■ Work item
What follows is a set of records. Copy them exactly and leave out the images.
** Task input follows **
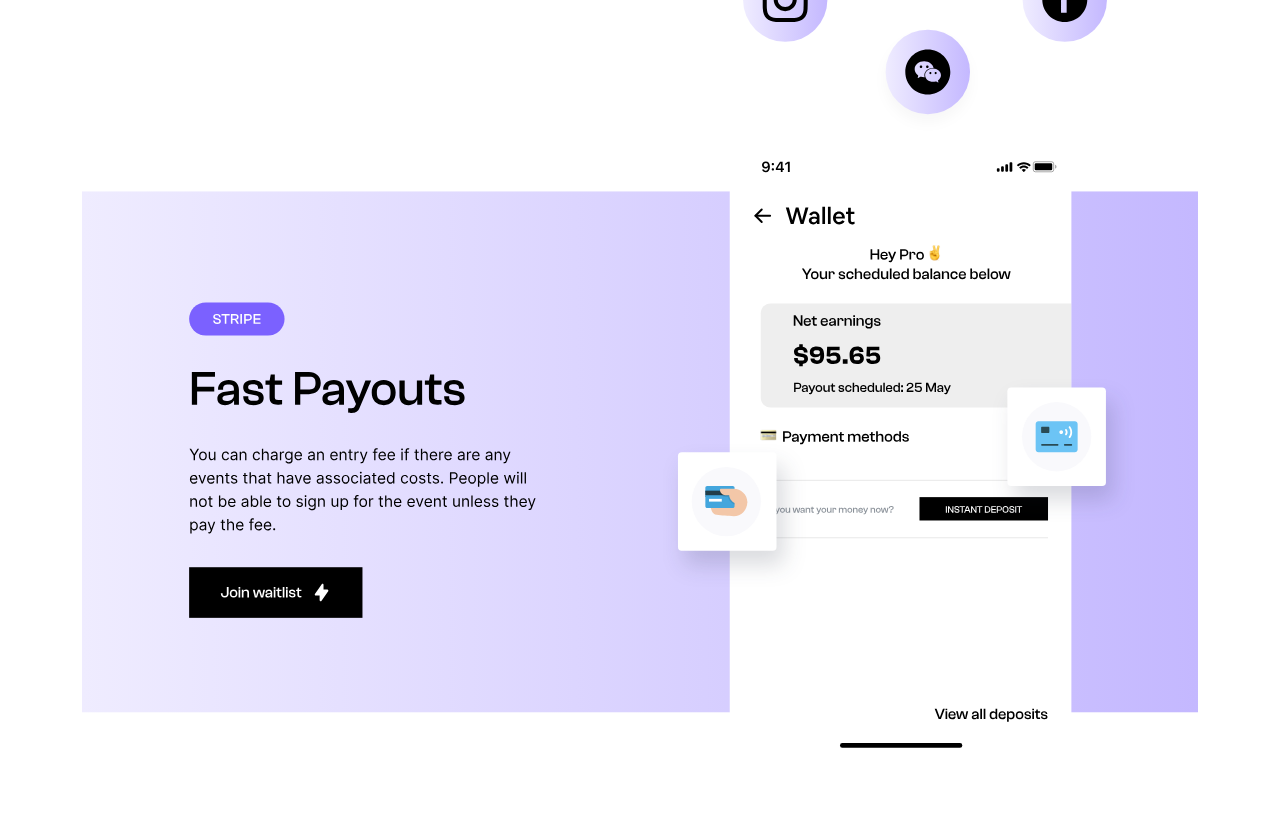
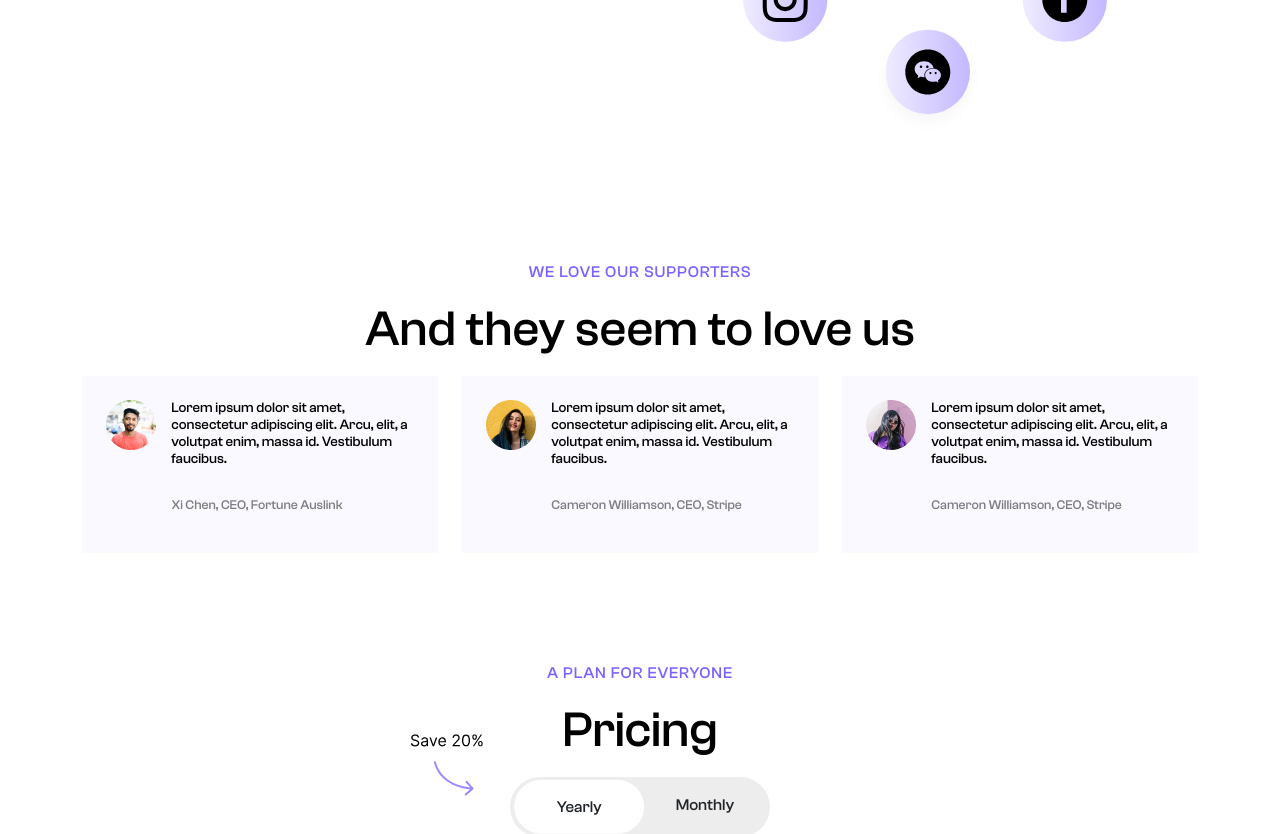
Before and after one commit to tanuj-22/booksports, a React (Create React App) app: page / in a window 1280 px wide. Shown: the part 4540-5374 px from the top of the page. Built offline with nearby package versions, Linux system fonts and the light colour scheme; a web font is replaced by a local one.

Commit message:
fast payout to do later

```diff
--- a/src/Pages/Home.js
+++ b/src/Pages/Home.js
@@ -28,7 +28,7 @@ const Home = () => {
       <CreateSportEvent/>
       <SimpleDesign />
       <CommunicateandLead />
-      <FastPayouts/>
+      {/* <FastPayouts/> */}
       <Supporters />
       <Pricing />
       <Testimony/>
```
** End of Task input **
■ Exercise output
Before and after one commit to tanuj-22/booksports, a React (Create React App) app: page / in a window 1280 px wide. Shown: the part 4540-5374 px from the top of the page. Built offline with nearby package versions, Linux system fonts and the light colour scheme; a web font is replaced by a local one.

Commit message:
fast payout to do later

```diff
--- a/src/Pages/Home.js
+++ b/src/Pages/Home.js
@@ -28,7 +28,7 @@ const Home = () => {
       <CreateSportEvent/>
       <SimpleDesign />
       <CommunicateandLead />
-      <FastPayouts/>
+      {/* <FastPayouts/> */}
       <Supporters />
       <Pricing />
       <Testimony/>
```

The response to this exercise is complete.